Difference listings
____

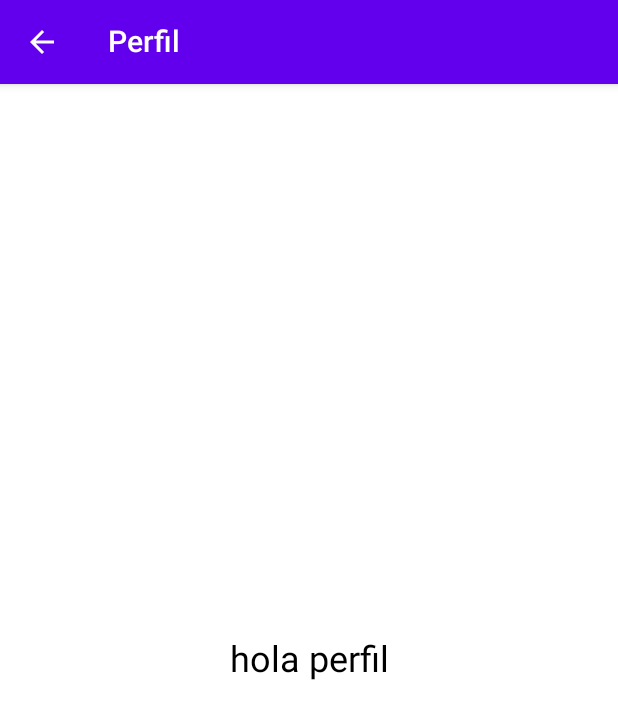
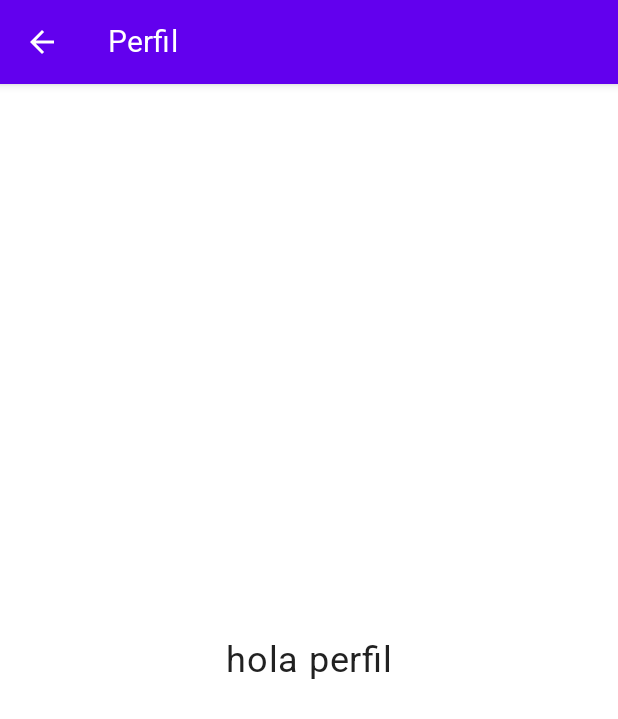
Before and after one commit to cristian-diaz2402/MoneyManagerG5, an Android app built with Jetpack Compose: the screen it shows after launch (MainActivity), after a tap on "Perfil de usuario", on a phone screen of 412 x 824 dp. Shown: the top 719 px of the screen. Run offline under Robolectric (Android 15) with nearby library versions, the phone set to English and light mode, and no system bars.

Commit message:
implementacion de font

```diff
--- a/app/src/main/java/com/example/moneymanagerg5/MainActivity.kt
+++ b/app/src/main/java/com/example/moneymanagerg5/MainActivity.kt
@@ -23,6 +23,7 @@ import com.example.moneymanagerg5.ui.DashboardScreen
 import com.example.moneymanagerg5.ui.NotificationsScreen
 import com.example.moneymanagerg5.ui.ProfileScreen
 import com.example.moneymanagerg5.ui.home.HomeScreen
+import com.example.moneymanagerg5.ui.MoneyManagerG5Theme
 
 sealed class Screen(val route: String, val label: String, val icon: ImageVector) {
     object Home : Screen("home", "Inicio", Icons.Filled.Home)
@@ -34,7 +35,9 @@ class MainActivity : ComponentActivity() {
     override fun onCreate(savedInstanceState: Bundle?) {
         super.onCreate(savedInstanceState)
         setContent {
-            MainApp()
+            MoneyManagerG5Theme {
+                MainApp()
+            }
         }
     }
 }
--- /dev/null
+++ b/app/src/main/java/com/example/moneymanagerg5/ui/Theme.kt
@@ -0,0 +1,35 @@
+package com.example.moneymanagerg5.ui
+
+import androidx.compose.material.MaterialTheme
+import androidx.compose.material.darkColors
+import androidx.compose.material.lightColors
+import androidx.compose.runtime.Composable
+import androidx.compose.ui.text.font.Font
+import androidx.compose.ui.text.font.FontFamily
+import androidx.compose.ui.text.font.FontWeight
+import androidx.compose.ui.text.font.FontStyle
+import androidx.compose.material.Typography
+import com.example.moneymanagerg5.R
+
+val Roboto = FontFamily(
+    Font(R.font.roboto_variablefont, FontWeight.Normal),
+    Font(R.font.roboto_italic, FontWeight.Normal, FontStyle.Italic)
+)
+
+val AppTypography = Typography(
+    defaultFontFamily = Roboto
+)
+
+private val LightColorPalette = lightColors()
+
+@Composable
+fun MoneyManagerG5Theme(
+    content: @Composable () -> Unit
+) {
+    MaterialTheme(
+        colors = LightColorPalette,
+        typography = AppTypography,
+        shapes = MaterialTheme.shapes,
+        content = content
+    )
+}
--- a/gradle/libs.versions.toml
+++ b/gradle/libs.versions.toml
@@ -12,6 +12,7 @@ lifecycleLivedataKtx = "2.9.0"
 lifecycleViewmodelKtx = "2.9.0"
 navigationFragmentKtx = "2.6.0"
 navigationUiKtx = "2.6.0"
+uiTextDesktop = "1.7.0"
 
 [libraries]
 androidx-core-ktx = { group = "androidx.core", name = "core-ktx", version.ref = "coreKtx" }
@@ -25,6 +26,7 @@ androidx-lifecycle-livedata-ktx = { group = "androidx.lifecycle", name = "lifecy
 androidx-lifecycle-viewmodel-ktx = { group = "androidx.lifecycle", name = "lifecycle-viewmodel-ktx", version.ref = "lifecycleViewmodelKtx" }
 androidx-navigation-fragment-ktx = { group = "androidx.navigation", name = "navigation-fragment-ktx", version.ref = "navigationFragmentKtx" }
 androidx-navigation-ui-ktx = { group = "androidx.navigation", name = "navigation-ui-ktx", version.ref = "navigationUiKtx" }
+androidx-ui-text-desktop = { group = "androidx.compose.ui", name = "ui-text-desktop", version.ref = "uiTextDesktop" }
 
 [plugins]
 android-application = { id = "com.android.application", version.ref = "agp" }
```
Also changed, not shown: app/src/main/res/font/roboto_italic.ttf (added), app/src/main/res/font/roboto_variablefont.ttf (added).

____

> [Problem statement]: From the records above, return each line that has the string "MaterialTheme".

> [Result for this task]:
+import androidx.compose.material.MaterialTheme
+    MaterialTheme(
+        shapes = MaterialTheme.shapes,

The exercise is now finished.